Health fears for detained Sudanese activist on hunger strike

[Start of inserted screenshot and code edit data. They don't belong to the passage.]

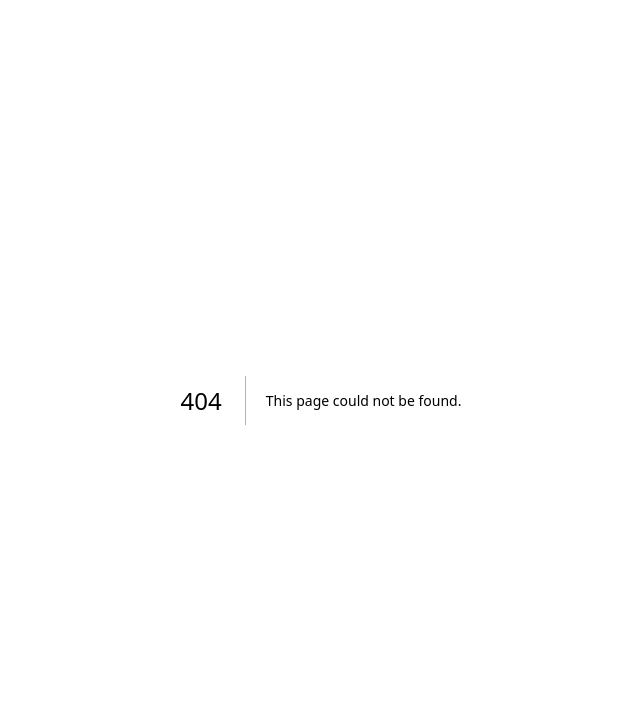
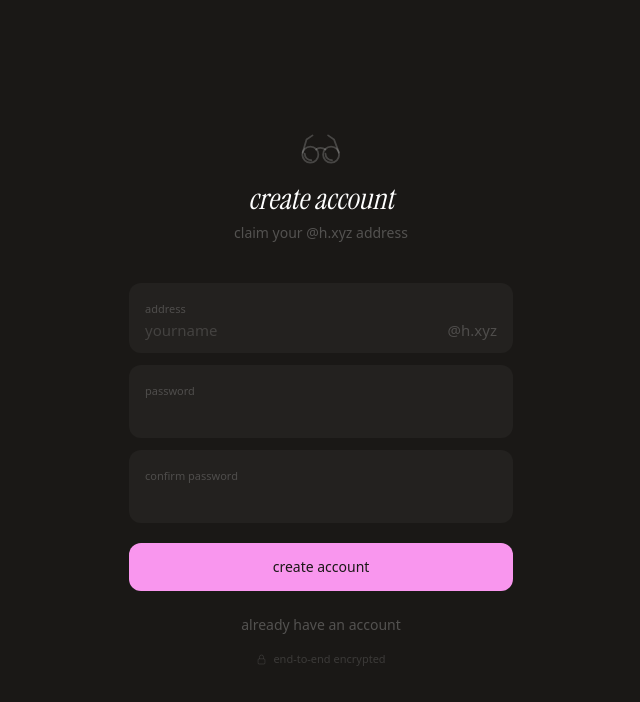
Before and after one commit to keypad/h.xyz, a Next.js app: page /email/register in a window 1280 px wide. Before the commit this address had no page. Shown: the top 702 px of the page, without its empty margins (319-959 px from the left). Built offline with nearby package versions, Linux system fonts and the light colour scheme.

Commit message:
feat: add email register page

```diff
--- /dev/null
+++ b/app/email/register/page.tsx
@@ -0,0 +1,86 @@
+"use client"
+
+import Link from "next/link"
+import { useRouter } from "next/navigation"
+import { useState } from "react"
+import Ghost from "@/components/ghost"
+import { LockIcon } from "@/components/email/icons"
+
+export default function RegisterPage() {
+	const router = useRouter()
+	const [handle, setHandle] = useState("")
+	const [password, setPassword] = useState("")
+	const [confirm, setConfirm] = useState("")
+
+	const submit = (e: React.FormEvent) => {
+		e.preventDefault()
+		router.push("/email")
+	}
+
+	return (
+		<div className="flex min-h-screen items-center justify-center bg-[#1a1816] px-4">
+			<div className="w-full max-w-sm">
+				<div className="mb-10 flex flex-col items-center gap-4">
+					<Ghost className="h-8 w-auto text-white/20" />
+					<div className="text-center">
+						<h1 className="font-serif text-3xl italic text-white">create account</h1>
+						<p className="mt-1.5 text-sm text-white/25">claim your @h.xyz address</p>
+					</div>
+				</div>
+
+				<form onSubmit={submit} className="flex flex-col gap-3">
+					<div className="rounded-xl bg-white/[0.04] px-4 py-3">
+						<label className="text-[11px] text-white/20">address</label>
+						<div className="flex items-center gap-2">
+							<input
+								type="text"
+								value={handle}
+								onChange={(e) => setHandle(e.target.value.toLowerCase().replace(/[^a-z0-9]/g, ""))}
+								placeholder="yourname"
+								className="w-0 min-w-0 flex-1 bg-transparent text-[15px] text-white outline-none placeholder:text-white/15"
+							/>
+							<span className="text-[15px] text-white/20">@h.xyz</span>
+						</div>
+					</div>
+
+					<div className="rounded-xl bg-white/[0.04] px-4 py-3">
+						<label className="text-[11px] text-white/20">password</label>
+						<input
+							type="password"
+							value={password}
+							onChange={(e) => setPassword(e.target.value)}
+							className="mt-0.5 w-full bg-transparent text-[15px] text-white outline-none placeholder:text-white/15"
+						/>
+					</div>
+
+					<div className="rounded-xl bg-white/[0.04] px-4 py-3">
+						<label className="text-[11px] text-white/20">confirm password</label>
+						<input
+							type="password"
+							value={confirm}
+							onChange={(e) => setConfirm(e.target.value)}
+							className="mt-0.5 w-full bg-transparent text-[15px] text-white outline-none placeholder:text-white/15"
+						/>
+					</div>
+
+					<button
+						type="submit"
+						className="mt-2 w-full rounded-xl bg-[#f996ee] py-3.5 text-sm font-medium text-[#1a1816] transition-opacity hover:opacity-90"
+					>
+						create account
+					</button>
+				</form>
+
+				<div className="mt-6 flex flex-col items-center gap-4">
+					<Link href="/email/login" className="text-sm text-white/25 transition-colors hover:text-white/40">
+						already have an account
+					</Link>
+					<div className="flex items-center gap-1.5 text-[11px] text-white/15">
+						<LockIcon className="text-white/15" />
+						end-to-end encrypted
+					</div>
+				</div>
+			</div>
+		</div>
+	)
+}
```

The Sudanese authorities must immediately release a detained human rights activist who has begun a second hunger strike and is at risk of torture, Amnesty International said today.Bushra Gamar Hussein Rahma, the ethnically Nuban founder of the Human Rights and Development Organization (HUDO) was arrested on 25 June near Khartoum and is being held without charge. His detention follows a series of arrests of Nubans, intellectuals, activists, and those affiliated with the Sudan Peoples Liberation Movement-North (SPLM-N).“It is deeply alarming that despite assurances from the Sudanese authorities that Bushra Rahma would be either charged or freed on 9 October, he continues to be held,” said Michelle Kagari, Amnesty International’s Deputy Director for Africa.“He must be given access to a lawyer, charged with a recognizable criminal offence or released immediately,” said Michelle Kagari.The 47-year-old is believed to suffer from a number of health conditions, including heart disease, and his family are worried about the strain a hunger strike will have on his body. “Yesterday we received threats from Sudan’s National Intelligence and Security Services, indicating that if Bushra died, they would frame it as suicide,” Bushra Rahma’s brother, Ezzeldin Gamar Hussein Rahman told Amnesty International“We would like him to be released immediately, or presented before a court.”Since his re-arrest on 14 August, Bushra Rahma has also repeatedly been denied access to a lawyer. He went on hunger strike for four days in September, but stopped when the Sudanese authorities said that he would be released on 9 October. When this did not happen, he began a second hunger strike on 10 October.Bushra Rahma is originally from South Kordofan and was the director of the Sudanese Peoples Liberation Movement (SPLM) in Darfur from 2006 to 2008. However, he has not been an active member of the SPLM since 2008.During Sudan’s 22 year north-south civil war, many South Kordofan residents fought with the southern armed opposition group, the Sudan Peoples Liberation Army (SPLA). Following South Sudan’s independence on 9 July 2011, the SPLA operating in Sudan became known as the SPLA-NorthFighting between the Sudanese Armed Forces (SAF) and the SPLA-North, has escalated in Southern Kordofan since early June this year.Indiscriminate aerial bombardments by the SAF, destruction and looting of civilian property and allegations of extra-judicial killings and arbitrary arrests have led to over 200,000 people being displaced from the region. Checkpoints have been set up along the roads in Southern Kordofan, and witnesses report that lists of names have been used to target suspected SPLM-N members and Nuban people. As a result, Nuban people around Sudan have gone into hiding.